New DX800LC-7 is ‘Game Changer’ at UK Limestone Quarry

The arrival of a new Doosan DX800LC-7 80 tonne crawler excavator at Geo Quarries’ Little Ponton Limestone Quarry in Grantham in Lincolnshire in the UK, has been described as a ‘game changer’ by the General Manager, Rob Jackson. When this comment comes from someone like Rob, with almost 40 years in the industry, it carries even more weight.

Rob goes even further, when he describes the new Doosan 80 tonne excavator as ‘the best investment we have made in the last two years.’ He adds:

“It really is an awesome machine - most people might think the bigger the excavator and the harder it is worked the more fuel it will burn, but it’s quite the opposite with the DX800LC-7, by a long way.”

The DX800LC-7 was supplied by Leicester-based Pioneer Plant Ltd, the local Authorised Doosan Dealer. Pioneer Plant offers over 40 years of plant dealership experience for both new and used equipment, providing a wealth of knowledge and expertise to advise and support customers with their plant purchases and how Doosan products can be used in their businesses.

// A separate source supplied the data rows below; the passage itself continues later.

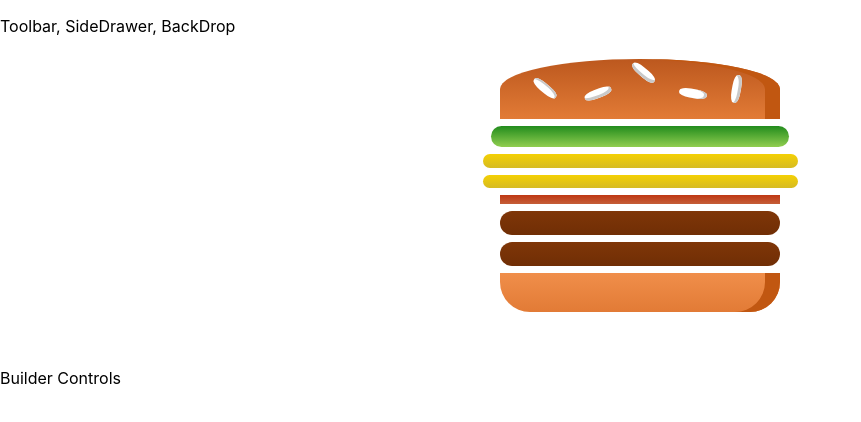
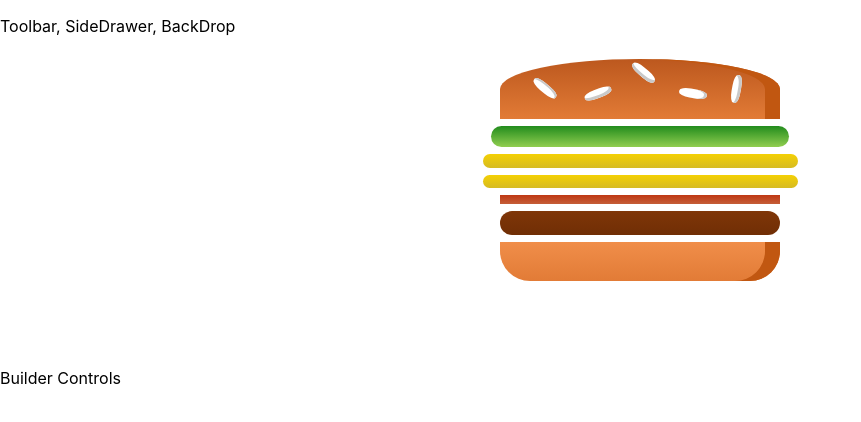
Before and after one commit to SaravananVijayamuthu/Reactmax, a React (Create React App) app: page / in a window 1280 px wide. Shown: the top 422 px of the page, without its empty margins (0-861 px from the left). Built offline with nearby package versions, Linux system fonts and the light colour scheme.

Commit message:
flatend the ingredients arr using reduce

```diff
--- a/src/components/Burger/Burger.js
+++ b/src/components/Burger/Burger.js
@@ -9,7 +9,13 @@ const burger = ( props ) =>{
         return[...Array(props.ingredients[igKey])].map((_, i) => {
             return <BurgerIngredient key={igKey+i} type={igKey} />;
         });
-    });
+    })
+    .reduce((arr, el) => {
+        return arr.concat(el)
+    }, []);
+    console.log(transformedIngredients);
+
+
     return(
         <div className={classes.Burger}>
         <BurgerIngredient type="bread-top"/>
--- a/src/containers/BurgerBuilder/BurgerBuilder.js
+++ b/src/containers/BurgerBuilder/BurgerBuilder.js
@@ -16,7 +16,7 @@ class burgerbuilder extends Component {
             salad: 1,
             cheese: 2,
             bacon: 1,
-            meat: 2
+            meat: 1
         }
     };
     render() {
```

Before its arrival, Pioneer Plant reckoned the DX800LC-7 excavator’s average fuel burn was 33 litres an hour. However, Rob Jackson has gone one better at 32 litres an hour and by way of putting that in context, he comments:

“We have two 70-tonne machines, both different brands. One was using up 48 litres an hour, the other 40 litres, so we are making a huge saving with the Doosan DX800LC-7. Especially given that diesel is around the £1.50 mark at the moment. That’s what I call a game changer.”

It’s also a game changer in another way, as Rob explains:

“By using the Doosan DX800LC-7 which has been fitted with a heavy-duty MST rock bucket to dig out the virgin limestone and take it down to the crusher, we don’t have to resort to blasting, which is another cost saving. The Doosan machine is now doing the work of the two older 70-tonne machines. It simply takes everything you throw at it in its stride. We are probably moving about 3000 to 4000 tonne of unblasted rock on an average day.”